My recently moved Blog, containing some of my writings on the Buddha Dhamma, as well as a number of translations from classical Buddhist texts and modern authors, liturgy, etc.: .

User avatar
retrofuturist
Site Admin
Posts: 17855
Joined: Tue Dec 30, 2008 9:52 pm
Location: Melbourne, Australia

Re: Full Theravada

Postby retrofuturist » Sun Apr 04, 2010 4:58 am

Nice summary, bhante.

:thumbsup:

Metta,
Retro. :)
"Do not force others, including children, by any means whatsoever, to adopt your views, whether by authority, threat, money, propaganda, or even education." - Ven. Thich Nhat Hanh

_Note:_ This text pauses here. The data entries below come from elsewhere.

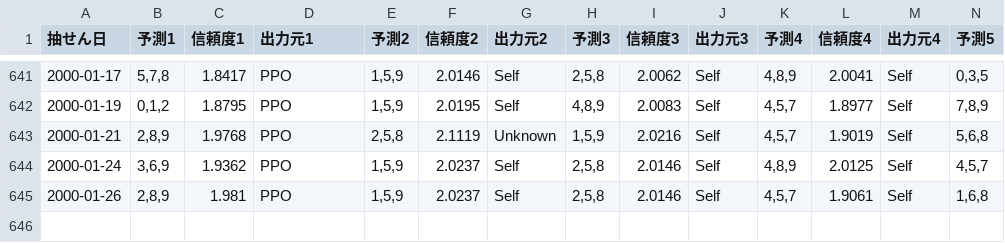
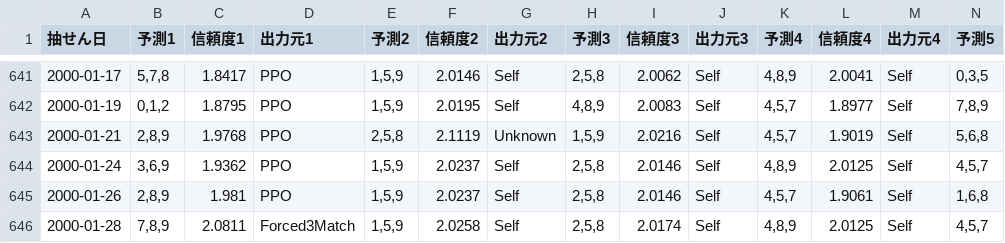
Before and after one commit to Joker7822/num3_v2, a CSV file: Numbers3_predictions.csv, drawn as a sheet; only a part is shown, gaps mark what is left out; rows hold the shown columns only; the diff names each change by its address in the sheet, - before the commit and + after, or states it on an @@ line.

```diff
--- a/Numbers3_predictions.csv
+++ b/Numbers3_predictions.csv
+row 646: 2000-01-28 | 7,8,9 | 2.0811 | Forced3Match | 1,5,9 | 2.0258 | Self | 2,5,8 | 2.0174 | Self | 4,8,9 | 2.0125 | Self | 4,5,7
```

"The uprooting of identity is seen by the noble ones as pleasurable; but this contradicts what the whole world sees." (Snp 3.12)

"To argue with a person who has renounced the use of reason is like administering medicine to the dead" - Thomas Paine

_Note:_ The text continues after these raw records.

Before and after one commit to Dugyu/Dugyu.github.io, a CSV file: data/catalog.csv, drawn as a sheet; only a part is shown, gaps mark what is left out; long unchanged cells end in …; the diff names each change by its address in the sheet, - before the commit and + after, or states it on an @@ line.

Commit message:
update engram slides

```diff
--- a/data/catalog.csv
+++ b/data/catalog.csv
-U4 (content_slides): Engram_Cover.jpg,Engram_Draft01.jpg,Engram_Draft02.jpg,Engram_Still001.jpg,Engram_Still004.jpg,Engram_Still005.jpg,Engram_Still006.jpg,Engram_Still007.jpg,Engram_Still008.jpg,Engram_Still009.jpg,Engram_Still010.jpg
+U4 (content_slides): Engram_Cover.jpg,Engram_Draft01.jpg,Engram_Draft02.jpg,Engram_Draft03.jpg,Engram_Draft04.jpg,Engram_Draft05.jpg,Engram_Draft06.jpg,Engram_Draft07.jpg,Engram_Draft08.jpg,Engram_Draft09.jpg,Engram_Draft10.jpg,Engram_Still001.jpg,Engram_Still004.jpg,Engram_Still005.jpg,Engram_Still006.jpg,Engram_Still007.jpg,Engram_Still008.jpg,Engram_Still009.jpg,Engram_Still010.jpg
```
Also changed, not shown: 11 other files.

User avatar
mikenz66
Posts: 14947
Joined: Sat Jan 10, 2009 7:37 am
Location: New Zealand

Re: Full Theravada

Postby mikenz66 » Sun Apr 04, 2010 4:59 am


User avatar
Goofaholix
Posts: 2928
Joined: Sun Nov 15, 2009 3:49 am
Location: New Zealand

Re: Full Theravada

Postby Goofaholix » Sun Apr 04, 2010 8:21 pm


User avatar
general0bvious
Posts: 5
Joined: Thu Apr 01, 2010 4:44 pm
Location: Sweden
Contact:

Re: Full Theravada

Postby general0bvious » Sun Apr 04, 2010 10:59 pm


User avatar
Kim OHara
Posts: 4346
Joined: Wed Dec 09, 2009 5:47 am
Location: North Queensland, Australia

Re: Full Theravada

Postby Kim OHara » Mon Apr 05, 2010 7:50 am



Return to “Discovering Theravāda”

Who is online

Users browsing this forum: No registered users and 3 guests

Google Saffron, Theravada Search Engine